United States, 2008
U.S. Release Date:
PG-13 (Profanity, Violence, Sexual Situations)
Theatrical Aspect Ratio:
Ice Cube, Tracy Morgan, Katt Williams, Loretta Devine, Michael Beach, Keith David, Regina Hall, Malinda Williams, Chi McBride
David E. Talbert
David E. Talbert
Based purely on the misleading trailers that herald First Sunday's arrival in theaters, one might be forgiven thinking this is another dumb comedy about individuals characterized by a shortage of brain cells. However, while the film occasionally falls into sit-com traps, it aspires to be more than the marketing clips lead us to believe. This is the directorial debut of noted playwright David E. Talbert, and it mixes comedy with drama to generally good effect. There are awkward moments and the ending feels excessively contrived, but there are things to like about First Sunday, most of which are not hinted at in the trailers and TV commercials.
In a way, it's surprising that the movie was cast adrift into the January wasteland rather than being released before Christmas. The themes of redemption and family that highlight First Sunday are perfect December fare. (One assumes the presence of two African American-centered holiday movies created fears of flooding the marketplace.) At any rate, while First Sunday isn't a home run, it makes more solid contact than what one normally expects from this time of the year.

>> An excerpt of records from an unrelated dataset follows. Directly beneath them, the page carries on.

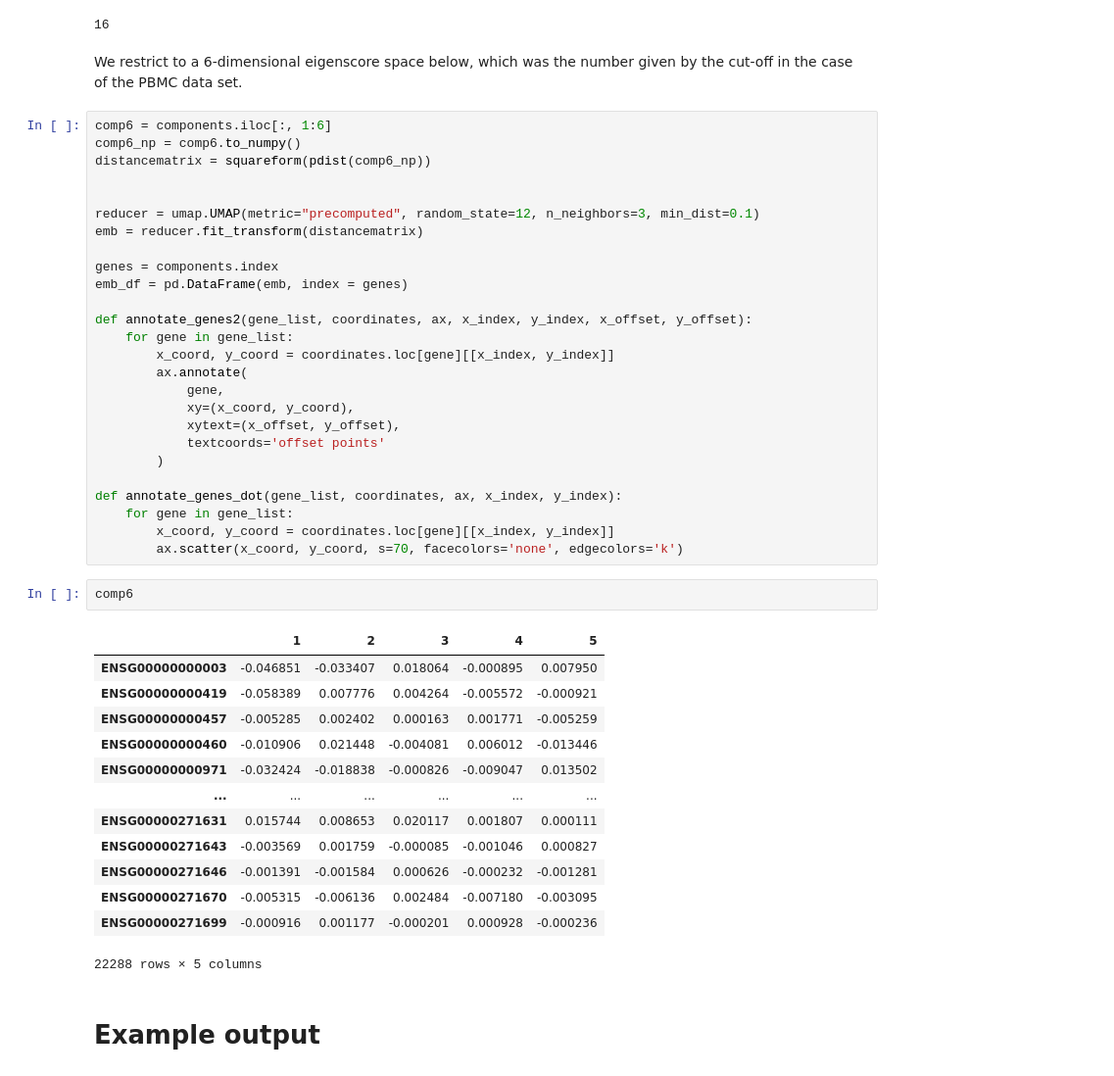
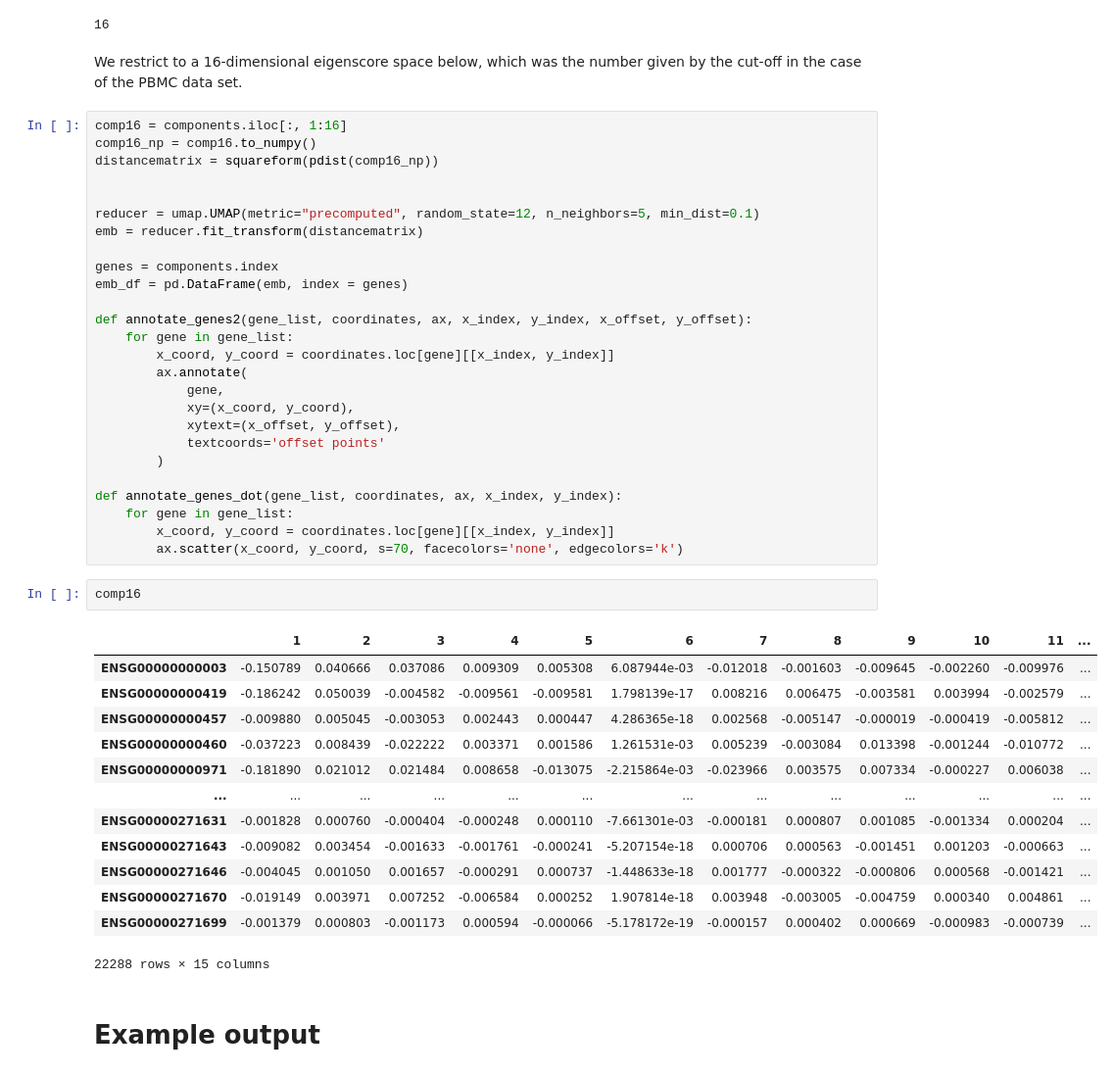
Before and after one commit to tMaehashi/Eigenscores-b, a Jupyter notebook: Trapnell_eigenscores.ipynb, the cells around one changed output. Shown at 98% size. Cells and saved outputs as stored; diff of their text form.

```diff
--- a/Trapnell_eigenscores.ipynb
+++ b/Trapnell_eigenscores.ipynb
@@ -177,14 +177,14 @@ sum(evalues < 0.1)
 # %% [output]
 16
 # %% [markdown]
-We restrict to a 6-dimensional eigenscore space below, which was the number given by the cut-off in the case of the PBMC data set.
+We restrict to a 16-dimensional eigenscore space below, which was the number given by the cut-off in the case of the PBMC data set.
 # %%
-comp6 = components.iloc[:, 1:6]
-comp6_np = comp6.to_numpy()
-distancematrix = squareform(pdist(comp6_np))
+comp16 = components.iloc[:, 1:16]
+comp16_np = comp16.to_numpy()
+distancematrix = squareform(pdist(comp16_np))
 
 
-reducer = umap.UMAP(metric="precomputed", random_state=12, n_neighbors=3, min_dist=0.1)
+reducer = umap.UMAP(metric="precomputed", random_state=12, n_neighbors=5, min_dist=0.1)
 emb = reducer.fit_transform(distancematrix)
 
 genes = components.index
@@ -204,22 +204,22 @@ def annotate_genes_dot(gene_list, coordinates, ax, x_index, y_index):
     for gene in gene_list:
         x_coord, y_coord = coordinates.loc[gene][[x_index, y_index]]
         ax.scatter(x_coord, y_coord, s=70, facecolors='none', edgecolors='k')
-# %%
-comp6
-# %% [output]
-|  | 1 | 2 | 3 | 4 | 5 |
-| ENSG00000000003 | -0.046851 | -0.033407 | 0.018064 | -0.000895 | 0.007950 |
-| ENSG00000000419 | -0.058389 | 0.007776 | 0.004264 | -0.005572 | -0.000921 |
-| ENSG00000000457 | -0.005285 | 0.002402 | 0.000163 | 0.001771 | -0.005259 |
-| ENSG00000000460 | -0.010906 | 0.021448 | -0.004081 | 0.006012 | -0.013446 |
-| ENSG00000000971 | -0.032424 | -0.018838 | -0.000826 | -0.009047 | 0.013502 |
-| ... | ... | ... | ... | ... | ... |
-| ENSG00000271631 | 0.015744 | 0.008653 | 0.020117 | 0.001807 | 0.000111 |
-| ENSG00000271643 | -0.003569 | 0.001759 | -0.000085 | -0.001046 | 0.000827 |
-| ENSG00000271646 | -0.001391 | -0.001584 | 0.000626 | -0.000232 | -0.001281 |
-| ENSG00000271670 | -0.005315 | -0.006136 | 0.002484 | -0.007180 | -0.003095 |
-| ENSG00000271699 | -0.000916 | 0.001177 | -0.000201 | 0.000928 | -0.000236 |
-22288 rows × 5 columns
+# %%
+comp16
+# %% [output]
+|  | 1 | 2 | 3 | 4 | 5 | 6 | 7 | 8 | 9 | 10 | 11 | ... |
+| ENSG00000000003 | -0.150789 | 0.040666 | 0.037086 | 0.009309 | 0.005308 | 6.087944e-03 | -0.012018 | -0.001603 | -0.009645 | -0.002260 | -0.009976 | ... |
+| ENSG00000000419 | -0.186242 | 0.050039 | -0.004582 | -0.009561 | -0.009581 | 1.798139e-17 | 0.008216 | 0.006475 | -0.003581 | 0.003994 | -0.002579 | ... |
+| ENSG00000000457 | -0.009880 | 0.005045 | -0.003053 | 0.002443 | 0.000447 | 4.286365e-18 | 0.002568 | -0.005147 | -0.000019 | -0.000419 | -0.005812 | ... |
+| ENSG00000000460 | -0.037223 | 0.008439 | -0.022222 | 0.003371 | 0.001586 | 1.261531e-03 | 0.005239 | -0.003084 | 0.013398 | -0.001244 | -0.010772 | ... |
+| ENSG00000000971 | -0.181890 | 0.021012 | 0.021484 | 0.008658 | -0.013075 | -2.215864e-03 | -0.023966 | 0.003575 | 0.007334 | -0.000227 | 0.006038 | ... |
+| ... | ... | ... | ... | ... | ... | ... | ... | ... | ... | ... | ... | ... |
+| ENSG00000271631 | -0.001828 | 0.000760 | -0.000404 | -0.000248 | 0.000110 | -7.661301e-03 | -0.000181 | 0.000807 | 0.001085 | -0.001334 | 0.000204 | ... |
+| ENSG00000271643 | -0.009082 | 0.003454 | -0.001633 | -0.001761 | -0.000241 | -5.207154e-18 | 0.000706 | 0.000563 | -0.001451 | 0.001203 | -0.000663 | ... |
+| ENSG00000271646 | -0.004045 | 0.001050 | 0.001657 | -0.000291 | 0.000737 | -1.448633e-18 | 0.001777 | -0.000322 | -0.000806 | 0.000568 | -0.001421 | ... |
+| ENSG00000271670 | -0.019149 | 0.003971 | 0.007252 | -0.006584 | 0.000252 | 1.907814e-18 | 0.003948 | -0.003005 | -0.004759 | 0.000340 | 0.004861 | ... |
+| ENSG00000271699 | -0.001379 | 0.000803 | -0.001173 | 0.000594 | -0.000066 | -5.178172e-19 | -0.000157 | 0.000402 | 0.000669 | -0.000983 | -0.000739 | ... |
+22288 rows × 15 columns
 # %% [markdown]
 # Example output
 # %%
```
Also changed, not shown: parts of 4 cells of this notebook.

The premise sounds shaky. Friends Durell (Ice Cube) and LeeJohn (Tracy Morgan) need money badly. Unless he can come up with $17,000 in child support, Durell's ex (Regina Hall) is going to move to Atlanta with Durell's son. Meanwhile, LeeJohn is in trouble with some people it's not desirable to be in trouble with. He lost some merchandise entrusted to him to deliver and now he's on the hook for the price. The apparent solution to their problem: rob a church that is accumulating cash on the premises to build a new house of worship. Of course, when the time comes to rob the place, nothing goes right and Durell and LeeJohn find themselves taking hostages, including the Pastor (Chi McBride), the Deacon (Michael Beach), the Choir Master (Katt Williams), and several others.
For the most part, the comedy is understated, which is unusual. While not all of the jokes work (in fact, some of them misfire badly), there are enough low-key chuckles to retain a light tone. Katt Williams, whose X-rated standup routines have been scaled back to work in a PG-13 forum, is responsible for about 50% of the most overt comedy. Thankfully, the movie does not rely on body humor and/or flatulence gags, two staples of comedy that have lost their edge and effectiveness through overuse.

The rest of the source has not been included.